• About this task:
Wherever the string "rgba" occurs in a line of these records, report that line.

• Supplied data:
=-=-=-=-=
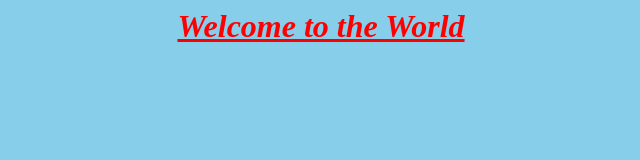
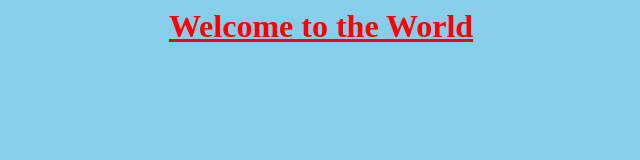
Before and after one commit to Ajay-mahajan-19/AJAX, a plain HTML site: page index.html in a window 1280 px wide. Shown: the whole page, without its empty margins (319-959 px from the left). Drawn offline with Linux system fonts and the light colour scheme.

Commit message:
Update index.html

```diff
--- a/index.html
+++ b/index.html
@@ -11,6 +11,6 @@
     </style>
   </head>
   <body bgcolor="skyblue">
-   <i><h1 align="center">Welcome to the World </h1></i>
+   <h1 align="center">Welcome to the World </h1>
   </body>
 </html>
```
=-=-=-=-=
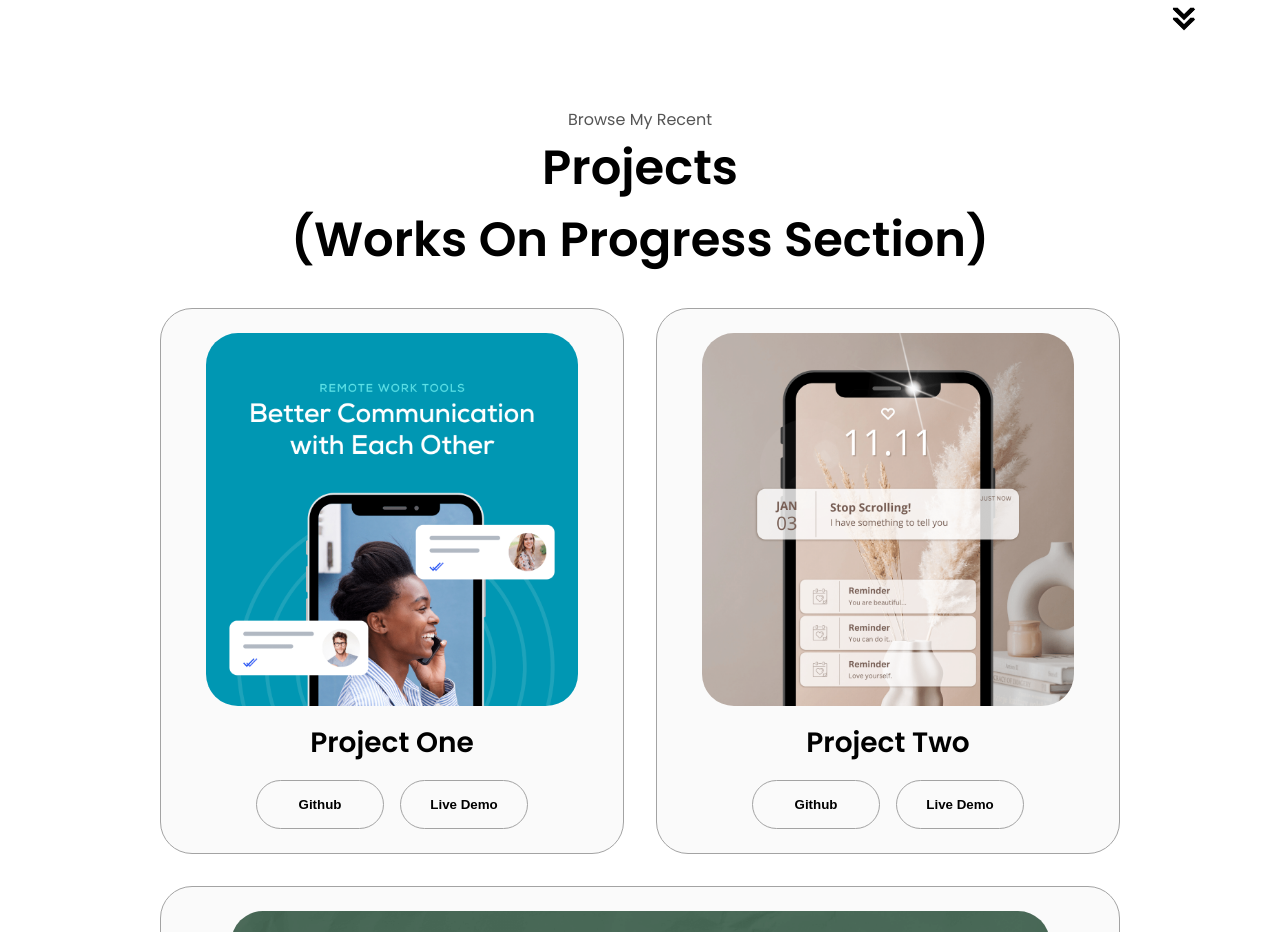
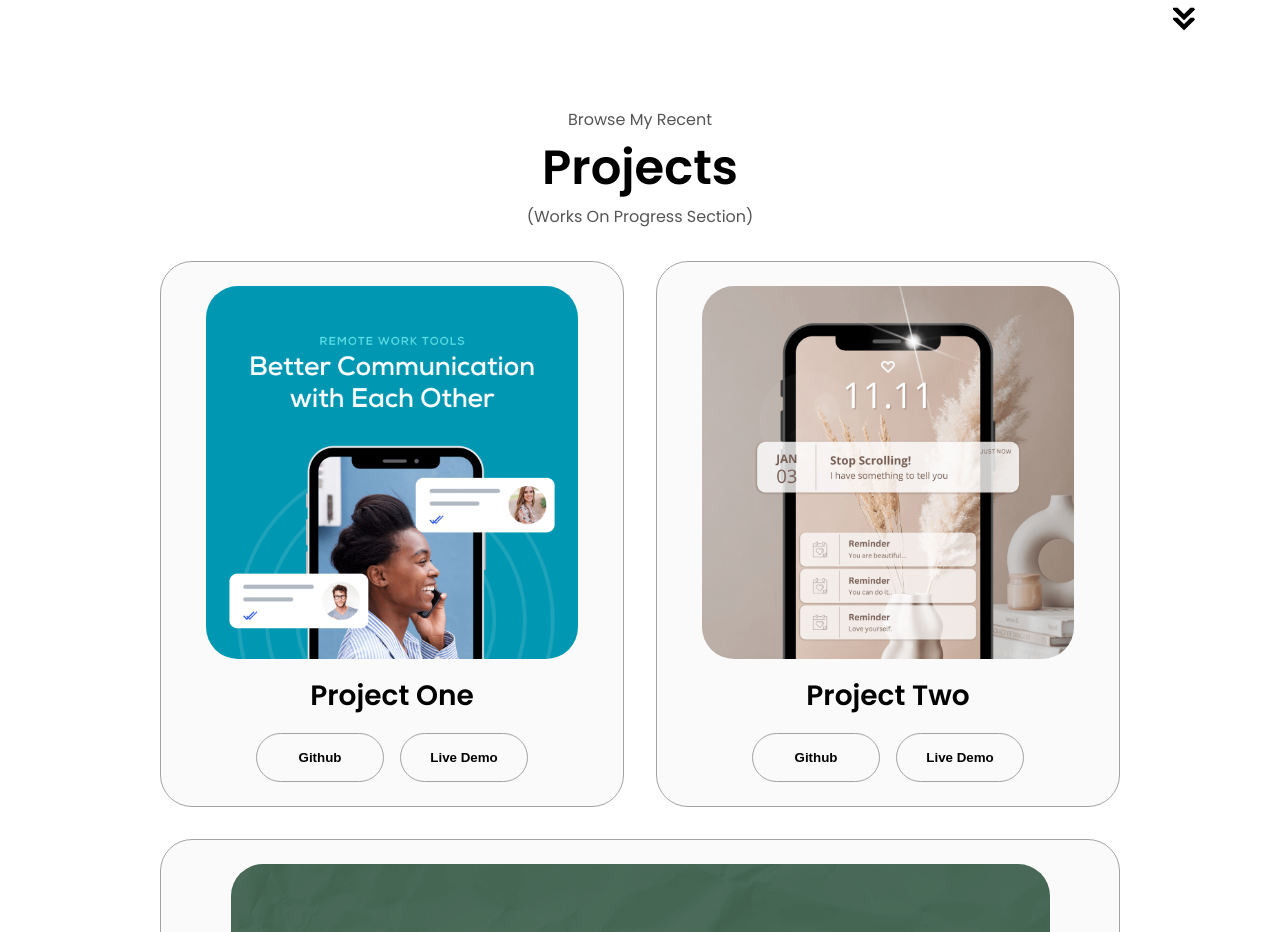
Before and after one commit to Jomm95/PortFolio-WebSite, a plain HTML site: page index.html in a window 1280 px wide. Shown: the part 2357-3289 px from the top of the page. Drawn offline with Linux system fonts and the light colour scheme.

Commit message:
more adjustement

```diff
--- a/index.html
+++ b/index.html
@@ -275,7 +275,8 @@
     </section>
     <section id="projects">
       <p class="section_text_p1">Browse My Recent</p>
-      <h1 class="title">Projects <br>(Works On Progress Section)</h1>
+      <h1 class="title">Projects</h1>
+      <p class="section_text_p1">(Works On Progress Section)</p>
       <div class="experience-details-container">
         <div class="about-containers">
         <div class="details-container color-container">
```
=-=-=-=-=
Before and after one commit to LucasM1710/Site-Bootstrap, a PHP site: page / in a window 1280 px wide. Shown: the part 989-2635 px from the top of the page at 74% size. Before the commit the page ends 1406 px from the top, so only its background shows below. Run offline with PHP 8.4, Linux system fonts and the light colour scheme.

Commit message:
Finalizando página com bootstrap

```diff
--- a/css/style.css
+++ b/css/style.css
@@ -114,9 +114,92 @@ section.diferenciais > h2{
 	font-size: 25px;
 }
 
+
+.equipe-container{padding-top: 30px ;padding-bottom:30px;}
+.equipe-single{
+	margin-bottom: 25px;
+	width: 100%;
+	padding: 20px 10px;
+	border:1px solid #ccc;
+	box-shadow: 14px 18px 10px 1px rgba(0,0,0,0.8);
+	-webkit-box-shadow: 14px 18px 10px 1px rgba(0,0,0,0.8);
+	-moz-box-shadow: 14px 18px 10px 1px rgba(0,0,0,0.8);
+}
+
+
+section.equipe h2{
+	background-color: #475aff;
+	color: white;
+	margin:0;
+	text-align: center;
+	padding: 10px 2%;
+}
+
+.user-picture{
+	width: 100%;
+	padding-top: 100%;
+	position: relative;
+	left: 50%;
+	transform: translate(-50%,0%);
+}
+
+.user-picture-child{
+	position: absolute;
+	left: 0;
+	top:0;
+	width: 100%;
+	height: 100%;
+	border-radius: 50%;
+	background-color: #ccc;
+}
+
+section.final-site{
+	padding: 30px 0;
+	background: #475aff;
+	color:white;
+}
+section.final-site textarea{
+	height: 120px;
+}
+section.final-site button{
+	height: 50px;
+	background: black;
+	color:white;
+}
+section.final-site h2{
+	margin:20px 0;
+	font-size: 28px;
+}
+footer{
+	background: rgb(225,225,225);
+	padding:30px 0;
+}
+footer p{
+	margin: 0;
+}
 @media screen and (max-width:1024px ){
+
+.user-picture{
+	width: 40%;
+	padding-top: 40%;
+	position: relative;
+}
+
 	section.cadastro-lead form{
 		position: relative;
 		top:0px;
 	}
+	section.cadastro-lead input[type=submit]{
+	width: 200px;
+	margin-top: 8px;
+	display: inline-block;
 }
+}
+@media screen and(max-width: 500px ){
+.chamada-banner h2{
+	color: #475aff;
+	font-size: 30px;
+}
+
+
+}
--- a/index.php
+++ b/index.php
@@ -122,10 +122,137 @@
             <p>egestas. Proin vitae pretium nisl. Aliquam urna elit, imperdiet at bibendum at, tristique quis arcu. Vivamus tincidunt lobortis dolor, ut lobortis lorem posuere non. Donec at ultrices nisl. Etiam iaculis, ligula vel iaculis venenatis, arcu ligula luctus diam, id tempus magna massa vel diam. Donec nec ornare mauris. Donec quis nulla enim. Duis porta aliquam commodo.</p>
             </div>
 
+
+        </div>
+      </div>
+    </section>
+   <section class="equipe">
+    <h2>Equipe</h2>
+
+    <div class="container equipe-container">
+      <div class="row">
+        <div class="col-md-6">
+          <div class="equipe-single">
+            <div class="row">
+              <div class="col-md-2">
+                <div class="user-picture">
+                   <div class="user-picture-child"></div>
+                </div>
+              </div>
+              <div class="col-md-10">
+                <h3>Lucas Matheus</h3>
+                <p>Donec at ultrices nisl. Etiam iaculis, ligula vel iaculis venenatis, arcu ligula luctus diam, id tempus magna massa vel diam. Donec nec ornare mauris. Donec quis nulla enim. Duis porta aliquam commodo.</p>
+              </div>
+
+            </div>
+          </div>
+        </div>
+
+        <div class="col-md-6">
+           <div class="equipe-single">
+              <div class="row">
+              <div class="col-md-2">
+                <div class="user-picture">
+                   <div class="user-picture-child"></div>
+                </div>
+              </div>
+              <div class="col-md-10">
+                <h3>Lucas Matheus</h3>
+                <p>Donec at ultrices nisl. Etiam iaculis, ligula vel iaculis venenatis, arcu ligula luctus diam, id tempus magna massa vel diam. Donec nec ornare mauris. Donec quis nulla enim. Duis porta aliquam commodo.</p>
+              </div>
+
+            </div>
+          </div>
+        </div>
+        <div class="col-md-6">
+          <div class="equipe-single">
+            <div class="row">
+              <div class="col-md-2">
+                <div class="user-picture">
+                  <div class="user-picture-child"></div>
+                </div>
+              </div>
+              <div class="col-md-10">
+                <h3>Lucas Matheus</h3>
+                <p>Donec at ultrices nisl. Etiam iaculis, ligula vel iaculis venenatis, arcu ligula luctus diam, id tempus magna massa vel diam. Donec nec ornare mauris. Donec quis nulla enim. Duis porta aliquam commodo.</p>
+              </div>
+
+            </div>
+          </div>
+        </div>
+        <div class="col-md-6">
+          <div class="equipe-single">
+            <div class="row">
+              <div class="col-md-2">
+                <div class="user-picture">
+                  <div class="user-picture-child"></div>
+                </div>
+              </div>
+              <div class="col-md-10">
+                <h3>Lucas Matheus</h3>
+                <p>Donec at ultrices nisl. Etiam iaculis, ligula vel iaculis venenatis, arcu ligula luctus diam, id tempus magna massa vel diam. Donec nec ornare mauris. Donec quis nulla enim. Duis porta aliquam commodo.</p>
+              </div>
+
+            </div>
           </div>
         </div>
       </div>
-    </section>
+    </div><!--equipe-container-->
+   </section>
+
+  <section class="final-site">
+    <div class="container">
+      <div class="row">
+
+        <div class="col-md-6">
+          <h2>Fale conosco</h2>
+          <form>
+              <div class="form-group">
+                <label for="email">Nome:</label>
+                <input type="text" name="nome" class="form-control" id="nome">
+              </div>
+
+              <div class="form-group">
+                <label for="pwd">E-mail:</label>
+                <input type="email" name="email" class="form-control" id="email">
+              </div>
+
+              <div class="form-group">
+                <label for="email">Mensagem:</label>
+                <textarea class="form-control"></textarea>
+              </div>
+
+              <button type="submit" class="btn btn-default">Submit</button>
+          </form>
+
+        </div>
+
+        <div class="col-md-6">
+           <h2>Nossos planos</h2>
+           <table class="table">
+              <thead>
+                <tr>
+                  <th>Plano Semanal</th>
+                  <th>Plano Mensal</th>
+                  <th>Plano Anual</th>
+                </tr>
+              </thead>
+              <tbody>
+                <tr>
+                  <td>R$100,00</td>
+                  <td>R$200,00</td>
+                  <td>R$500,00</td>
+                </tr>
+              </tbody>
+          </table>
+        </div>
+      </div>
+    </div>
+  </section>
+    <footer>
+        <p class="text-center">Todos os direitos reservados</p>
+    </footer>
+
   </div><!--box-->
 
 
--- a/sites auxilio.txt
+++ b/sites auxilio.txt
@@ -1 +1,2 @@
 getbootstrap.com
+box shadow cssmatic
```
=-=-=-=-=
• Answer to this task:
+	box-shadow: 14px 18px 10px 1px rgba(0,0,0,0.8);
+	-webkit-box-shadow: 14px 18px 10px 1px rgba(0,0,0,0.8);
+	-moz-box-shadow: 14px 18px 10px 1px rgba(0,0,0,0.8);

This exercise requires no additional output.